There’s a line that’s etched in granite
With two dates on either side.
It don’t matter what the dates are.
All that matters is the line.
The stories of lives lived between those dates might be said to define her eclectic new collection, “Long Time on this Mountain,” which she and producer Travis Stimeling consider, in many respects, a work of stories.
Dr. Stimeling, an associate professor at the West Virginia University School of Music, says Burns’s songs are remarkably bound to the stories she tells, which is relatively rare these days.
“I think what sets this album apart from a lot of the music people might encounter elsewhere is the stories,” he says.
“Shirley has a way of telling stories that pulls great detail into the confines of a song’s structure and that uses form to build twists and turns along the way.”
Burns grew up on Coon Branch in rugged, densely forested Wyoming County and says her stories spring naturally from her youth spent in Appalachia.
“A lot of the songs are from stories I have heard over the years while growing up. I come from a very close-knit family, so they are stories about my grandparents, great-grandparents, and generations long-since past. Those people are as real to me as many of the living relatives I had.
“In other cases I see old photos, and a story comes to mind. And I don’t know why, but in my own personal life, I know the issues I deal with as an adult, and often I’ll think of the stories of the past and the people of the past and of how we are so much alike in many ways, and I wonder how they would respond to this situation. Thus, the seed is planted for the song.
“Other songs just simply come to me out of nowhere. Often I’ll just start singing a line to a song, and the song will be finished shortly thereafter. I’ve been told that my writing process is a little different from others who get either the tune or the words first. When I start singing, the tune is already with the words. I write songs with both aspects converging at the same time.”

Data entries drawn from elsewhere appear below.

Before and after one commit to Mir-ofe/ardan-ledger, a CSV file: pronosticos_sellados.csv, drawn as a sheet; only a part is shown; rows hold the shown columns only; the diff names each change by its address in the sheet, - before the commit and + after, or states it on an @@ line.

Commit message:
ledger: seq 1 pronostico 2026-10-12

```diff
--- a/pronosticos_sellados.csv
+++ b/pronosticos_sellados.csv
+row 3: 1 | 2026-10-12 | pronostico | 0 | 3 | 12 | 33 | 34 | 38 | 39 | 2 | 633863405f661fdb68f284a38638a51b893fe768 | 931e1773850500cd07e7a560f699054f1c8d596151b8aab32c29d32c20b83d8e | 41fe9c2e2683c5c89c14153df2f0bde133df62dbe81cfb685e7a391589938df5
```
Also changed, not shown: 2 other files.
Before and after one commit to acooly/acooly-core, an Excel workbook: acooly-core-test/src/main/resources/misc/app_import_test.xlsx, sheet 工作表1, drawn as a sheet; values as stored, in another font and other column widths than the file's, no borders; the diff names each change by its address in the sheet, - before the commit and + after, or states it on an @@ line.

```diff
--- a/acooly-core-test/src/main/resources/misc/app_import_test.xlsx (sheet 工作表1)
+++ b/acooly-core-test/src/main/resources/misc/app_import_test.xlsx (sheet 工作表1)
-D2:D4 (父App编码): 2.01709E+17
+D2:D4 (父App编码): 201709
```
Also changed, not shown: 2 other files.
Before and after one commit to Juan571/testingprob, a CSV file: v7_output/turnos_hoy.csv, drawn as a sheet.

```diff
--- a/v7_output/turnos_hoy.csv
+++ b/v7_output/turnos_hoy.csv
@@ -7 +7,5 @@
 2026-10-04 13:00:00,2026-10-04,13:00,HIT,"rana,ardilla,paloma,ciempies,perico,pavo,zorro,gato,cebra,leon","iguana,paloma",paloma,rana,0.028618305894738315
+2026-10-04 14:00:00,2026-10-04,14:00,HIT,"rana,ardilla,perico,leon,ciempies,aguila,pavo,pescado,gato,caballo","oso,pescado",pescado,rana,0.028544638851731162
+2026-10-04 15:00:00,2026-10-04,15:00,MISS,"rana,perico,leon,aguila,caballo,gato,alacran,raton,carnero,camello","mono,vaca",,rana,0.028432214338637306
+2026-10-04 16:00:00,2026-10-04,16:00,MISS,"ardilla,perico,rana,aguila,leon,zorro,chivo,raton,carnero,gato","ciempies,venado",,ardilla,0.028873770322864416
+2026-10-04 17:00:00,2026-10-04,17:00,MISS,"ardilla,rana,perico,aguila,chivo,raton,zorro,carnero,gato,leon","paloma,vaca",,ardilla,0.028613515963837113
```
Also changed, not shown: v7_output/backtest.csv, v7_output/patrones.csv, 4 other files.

Burns says the collection is otherwise difficult to define as a genre, though her songs and her her work as an author and academic is strongly associated with Appalachia. Not coincidentally, she holds a doctorate in Appalachian History.
Stimeling would agree, noting, “It’s hard to say what ‘this kind of music’ is, because the album itself is fairly eclectic. There’s rock, bluegrass, old-time, country, and gospel, so people are bound to find something they like among the tracks.”
Burns says she’s thrilled to hear her work being performed by a spectrum of talented West Virginia artists.
“It’s worth noting that virtually all the people involved in this project are West Virginia natives—from the recording engineer to the cover artist.” The cover design was by fellow Wyoming Countian Jamie Lester, designer of the West Virginia Quarter.
“Long Time on This Mountain: The Songs of Shirley Stewart Burns,” will soon be on sale at the West Virginia arts center, Tamarack, in Beckley, and is now available on Amazon and may also be ordered through its Facebook page at Long Time on this Mountain.